Why I Might Watch Tyler Perry’s For Better or Worse – The Feminist Wire

Why I Might Watch Tyler Perry’s For Better or Worse

While Tyler Perry’s For Better or Worse, a televisual extension of Why Did I Get Married and Why Did I Get Married Too, runs against every fiber of my feminist consciousness there is something about it that…appeals to me.  Yes, I realize that the show is ripe with stereotypical expressions of African American life, masking as some sort of black reality.  And yes, I know that Perry’s mad-black-bitch trope gets reimagined and embodied in a range of characters on the show, namely Angela, Jennifer and Keisha.  And, to be sure, I watched in horror as Angela and Jennifer were signified over and over again as crazy, violent, loquacious, and melodramatic.  And yes, my heart sank when it was suggested that Jennifer couldn’t “find a man” for these very reasons last week—as if she’s undeserving of love (and please know, the possibility of colorism here isn’t lost on me either).

Nevertheless, there is something about the show that drew me in last Friday.  I didn’t intend to semi-like it.  In fact, this essay was originally titled, “Why I Won’t Be Watching Tyler Perry’s For Better or Worse.”  To my mind, the trailer offered enough:  a loud talking, irrational, and destructive Angela, and a womanizing, dishonest, and brawny Marcus—set against a lust worthy backdrop of opulence, beauty, sex appeal, fashion forwardness, and a twisted kind of love…mixed with a tinge of buffoonery (for example, “stomp that ho”) and a modicum of misogyny.  What more was there to see?  Anyone familiar with Perry’s productions surely recognize this formula.

So, why might I continue to watch something so individually and collectively detrimental?  To be sure, Angela still represents the kind of “lady” that women ought not to be (for Perry), and Perry continues to devote entire scenes to explicating just that.  Well, in short, I’m a sucker for love, fashion and aesthetics. Moreover, there is something intriguing about Tasha Smith. Unlike Perry’s other “mad-black-bitches,” for example, Helen from Diary of a Mad Black Woman, Jennifer and Julia from Daddy’s Little Girl’s, and Jo from For Colored Girls (not to mention Madea’s Big Happy Family, which reproduces this trope through multiple characters), Angela/Smith seems to embody a muted density, asphyxiated by Perry’s simplistic caricaturing, that I find incredibly appealing.  She has a way of drawing viewers in.  Her strength, resilience, beauty, no-nonsense side-eye, fashion sense, insecurities, and desire to flourish, be loved, seen and respected-on her own terms are beautifully familiar.
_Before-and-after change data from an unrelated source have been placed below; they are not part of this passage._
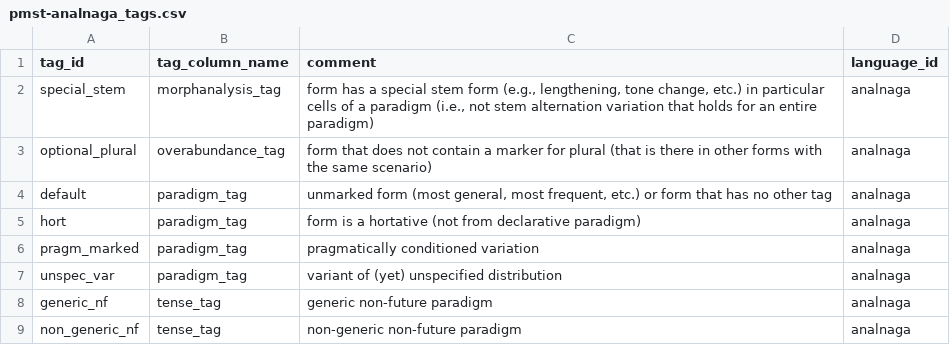
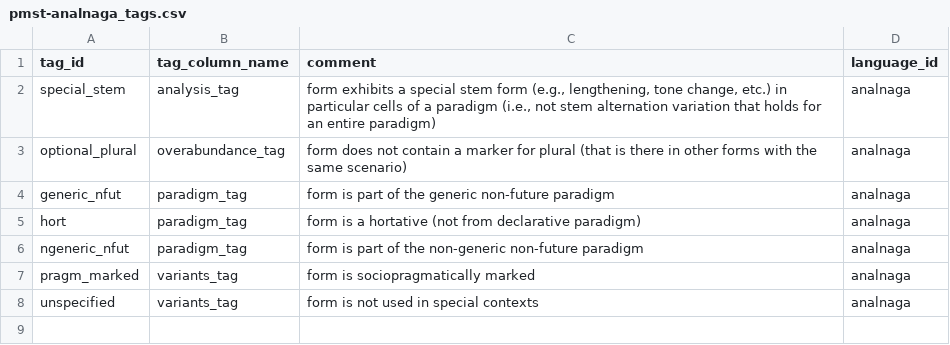
Before and after one commit to isw-unibe-ch/PMST-AnalNaga, a CSV file: pmst-analnaga_tags.csv, drawn as a sheet.

```diff
--- a/pmst-analnaga_tags.csv
+++ b/pmst-analnaga_tags.csv
@@ -1,9 +1,8 @@
 tag_id,tag_column_name,comment,language_id
-special_stem,morphanalysis_tag,"form has a special stem form (e.g., lengthening, tone change, etc.) in particular cells of a paradigm (i.e., not stem alternation variation that holds for an entire paradigm)",analnaga
-optional_plural,overabundance_tag,form that does not contain a marker for plural (that is there in other forms with the same scenario),analnaga
-default,paradigm_tag,"unmarked form (most general, most frequent, etc.) or form that has no other tag",analnaga
+special_stem,analysis_tag,"form exhibits a special stem form (e.g., lengthening, tone change, etc.) in particular cells of a paradigm (i.e., not stem alternation variation that holds for an entire paradigm)",analnaga
+optional_plural,overabundance_tag,form does not contain a marker for plural (that is there in other forms with the same scenario),analnaga
+generic_nfut,paradigm_tag,form is part of the generic non-future paradigm,analnaga
 hort,paradigm_tag,form is a hortative (not from declarative paradigm),analnaga
-pragm_marked,paradigm_tag,pragmatically conditioned variation,analnaga
-unspec_var,paradigm_tag,variant of (yet) unspecified distribution,analnaga
-generic_nf,tense_tag,generic non-future paradigm,analnaga
-non_generic_nf,tense_tag,non-generic non-future paradigm,analnaga
+ngeneric_nfut,paradigm_tag,form is part of the non-generic non-future paradigm,analnaga
+pragm_marked,variants_tag,form is sociopragmatically marked,analnaga
+unspecified,variants_tag,form is not used in special contexts,analnaga
```
Also changed, not shown: pmst-analnaga_forms.csv, pmst-analnaga_graphemes.csv, 8 other files.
To this end, it’s probable that many women will tune in because they see themselves in Angela.  I certainly do.

Yet, my feminist consciousness won’t likely let me watch for long.  For Better or Worse is what I’d like to call a lovely disaster.  It’s lovely because it appeals to middle-class representations of love and marriage, fairytale endings, and narratives of African American turmoil and triumph.  However, its dependency on hetero-normative marital ideals, fantastic bliss, commercial beauty, upper middle-class envy (not to mention its lack of socio-economic critique) and stereotypes, for example, Perry’s mad-black-bitch conglomerate, make it disastrous.  And while some women, myself included, may be drawn in by Angela’s brand of grit, many of us are simultaneously pushed away by the characters’ denial of certain critical interests, namely human complexity. No woman, regardless how fierce, wants to be (or should be) reduced to insanity or belligerence.  There is always more to the story.  Dissimilar to Helen from Diary of a Mad Black Woman, the blueprint for Perry’s mad-black-bitch, we never get Angela’s backstory.  Instead, Perry reproduces a piecemealed narrative, constructed in a way to not only justify Angela’s representation, but to suggest that her “bitchiness” is somehow a biological quality rather than an acquired cultural reading.

Still, For Better or Worse, regardless of how you may feel about it, will likely go on to be a hit show.  Like it or not, there is obviously quite a bit of currency in loud talking, head shaking, and finger wagging racialized representations, obviously drawn from a nexus of dominant African American female stereotypes (for example, Sapphire and Jezebel).  Could it be that the viewing audience, black women included, appreciates a little bit of mad-black-bitch in the center of their entertainment?  Perhaps.  Maybe we’re just excited to see more black faces on television (countdown to those suggesting that Angela’s dramatic and comedic display isn’t the worse we’ve seen in 5, 4, 3, 2…), never mind how mythic.  Possibly.

For me, For Better or Worse is a guilty pleasure—tinged with African American cultural malpractice.  In that case, back to my original article, I guess. I’ll be damned if I help Perry continue to build his empire on “this bridge called my back.”  Politics over pleasure.  Maybe.

In the meantime, get it together Mr. Perry, and stop creating productions at our expense–while simultaneously claiming to love black women! Been there and done that already.  Enuf.